**Exercise description**
Tally the lines below that contain "replies" and reply with only the tally.
(Data shown)
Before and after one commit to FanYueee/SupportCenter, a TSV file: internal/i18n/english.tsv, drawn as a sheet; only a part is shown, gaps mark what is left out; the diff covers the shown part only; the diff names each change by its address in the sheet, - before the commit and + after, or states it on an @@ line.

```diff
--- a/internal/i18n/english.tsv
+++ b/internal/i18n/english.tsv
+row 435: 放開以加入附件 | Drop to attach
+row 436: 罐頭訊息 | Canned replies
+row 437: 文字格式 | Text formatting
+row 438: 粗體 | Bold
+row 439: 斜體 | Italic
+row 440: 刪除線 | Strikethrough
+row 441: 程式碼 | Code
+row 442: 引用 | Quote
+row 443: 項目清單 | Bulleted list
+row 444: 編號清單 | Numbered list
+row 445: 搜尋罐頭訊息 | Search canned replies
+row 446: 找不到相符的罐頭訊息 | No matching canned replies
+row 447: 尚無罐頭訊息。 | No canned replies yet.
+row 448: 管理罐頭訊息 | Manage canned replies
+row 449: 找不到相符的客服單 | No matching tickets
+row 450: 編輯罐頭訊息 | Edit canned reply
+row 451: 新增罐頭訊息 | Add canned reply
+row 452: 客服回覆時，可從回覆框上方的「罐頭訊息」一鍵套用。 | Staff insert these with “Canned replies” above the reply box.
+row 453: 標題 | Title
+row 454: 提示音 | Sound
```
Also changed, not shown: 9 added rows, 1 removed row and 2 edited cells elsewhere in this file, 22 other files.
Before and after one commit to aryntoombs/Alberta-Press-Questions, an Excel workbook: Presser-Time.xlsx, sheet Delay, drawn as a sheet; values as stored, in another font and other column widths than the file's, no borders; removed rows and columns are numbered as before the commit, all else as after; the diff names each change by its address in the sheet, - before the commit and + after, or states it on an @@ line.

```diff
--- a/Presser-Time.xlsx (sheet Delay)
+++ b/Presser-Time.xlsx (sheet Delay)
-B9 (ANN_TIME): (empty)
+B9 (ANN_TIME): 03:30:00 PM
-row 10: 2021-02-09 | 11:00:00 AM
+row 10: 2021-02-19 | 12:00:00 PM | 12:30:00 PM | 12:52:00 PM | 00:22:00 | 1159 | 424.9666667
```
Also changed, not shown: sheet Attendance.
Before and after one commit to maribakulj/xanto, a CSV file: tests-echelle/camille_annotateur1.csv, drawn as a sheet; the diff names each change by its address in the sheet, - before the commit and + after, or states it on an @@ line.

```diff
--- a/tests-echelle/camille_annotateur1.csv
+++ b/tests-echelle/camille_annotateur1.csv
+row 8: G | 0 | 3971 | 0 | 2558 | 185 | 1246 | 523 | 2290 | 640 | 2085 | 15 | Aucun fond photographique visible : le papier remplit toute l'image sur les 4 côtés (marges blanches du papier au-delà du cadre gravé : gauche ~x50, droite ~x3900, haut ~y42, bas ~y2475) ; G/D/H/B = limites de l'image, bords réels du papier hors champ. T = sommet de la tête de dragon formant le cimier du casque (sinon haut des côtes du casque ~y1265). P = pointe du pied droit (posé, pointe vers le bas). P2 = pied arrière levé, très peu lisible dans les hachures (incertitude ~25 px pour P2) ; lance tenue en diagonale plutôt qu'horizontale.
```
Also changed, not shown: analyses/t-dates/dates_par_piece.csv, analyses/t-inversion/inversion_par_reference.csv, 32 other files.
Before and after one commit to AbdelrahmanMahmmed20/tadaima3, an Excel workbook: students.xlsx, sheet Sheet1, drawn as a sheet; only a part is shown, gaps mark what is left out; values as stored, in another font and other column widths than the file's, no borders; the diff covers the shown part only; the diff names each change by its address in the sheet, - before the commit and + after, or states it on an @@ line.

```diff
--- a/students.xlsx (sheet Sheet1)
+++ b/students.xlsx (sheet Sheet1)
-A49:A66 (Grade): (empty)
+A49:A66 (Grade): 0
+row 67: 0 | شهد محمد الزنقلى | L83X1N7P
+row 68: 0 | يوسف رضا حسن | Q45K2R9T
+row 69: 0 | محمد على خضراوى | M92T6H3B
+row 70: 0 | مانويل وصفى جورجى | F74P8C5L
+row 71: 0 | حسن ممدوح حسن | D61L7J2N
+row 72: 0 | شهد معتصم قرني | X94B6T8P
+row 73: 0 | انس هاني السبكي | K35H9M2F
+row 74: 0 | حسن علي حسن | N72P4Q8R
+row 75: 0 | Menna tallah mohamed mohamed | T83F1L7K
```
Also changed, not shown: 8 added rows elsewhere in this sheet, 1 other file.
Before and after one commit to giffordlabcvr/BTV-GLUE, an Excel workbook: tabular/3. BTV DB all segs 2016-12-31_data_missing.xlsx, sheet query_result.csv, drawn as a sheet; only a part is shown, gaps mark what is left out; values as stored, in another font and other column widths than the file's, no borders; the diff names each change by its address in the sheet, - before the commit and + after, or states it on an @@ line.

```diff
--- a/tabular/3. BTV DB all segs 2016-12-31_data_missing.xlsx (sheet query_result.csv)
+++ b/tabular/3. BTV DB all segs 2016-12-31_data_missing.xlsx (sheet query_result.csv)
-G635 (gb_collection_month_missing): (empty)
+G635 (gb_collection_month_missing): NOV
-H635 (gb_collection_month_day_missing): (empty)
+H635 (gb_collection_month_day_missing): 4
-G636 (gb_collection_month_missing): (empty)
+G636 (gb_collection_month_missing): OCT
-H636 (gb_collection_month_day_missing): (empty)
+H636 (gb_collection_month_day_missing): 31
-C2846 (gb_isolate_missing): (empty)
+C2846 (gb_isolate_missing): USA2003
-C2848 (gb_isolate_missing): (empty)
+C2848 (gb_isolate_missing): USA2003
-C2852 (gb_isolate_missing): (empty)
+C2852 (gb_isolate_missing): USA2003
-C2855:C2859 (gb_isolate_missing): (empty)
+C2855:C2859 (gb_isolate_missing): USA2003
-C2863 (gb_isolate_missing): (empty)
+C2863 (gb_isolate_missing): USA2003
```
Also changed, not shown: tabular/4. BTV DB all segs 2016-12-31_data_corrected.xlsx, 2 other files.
(End Data shown)
**Response**
6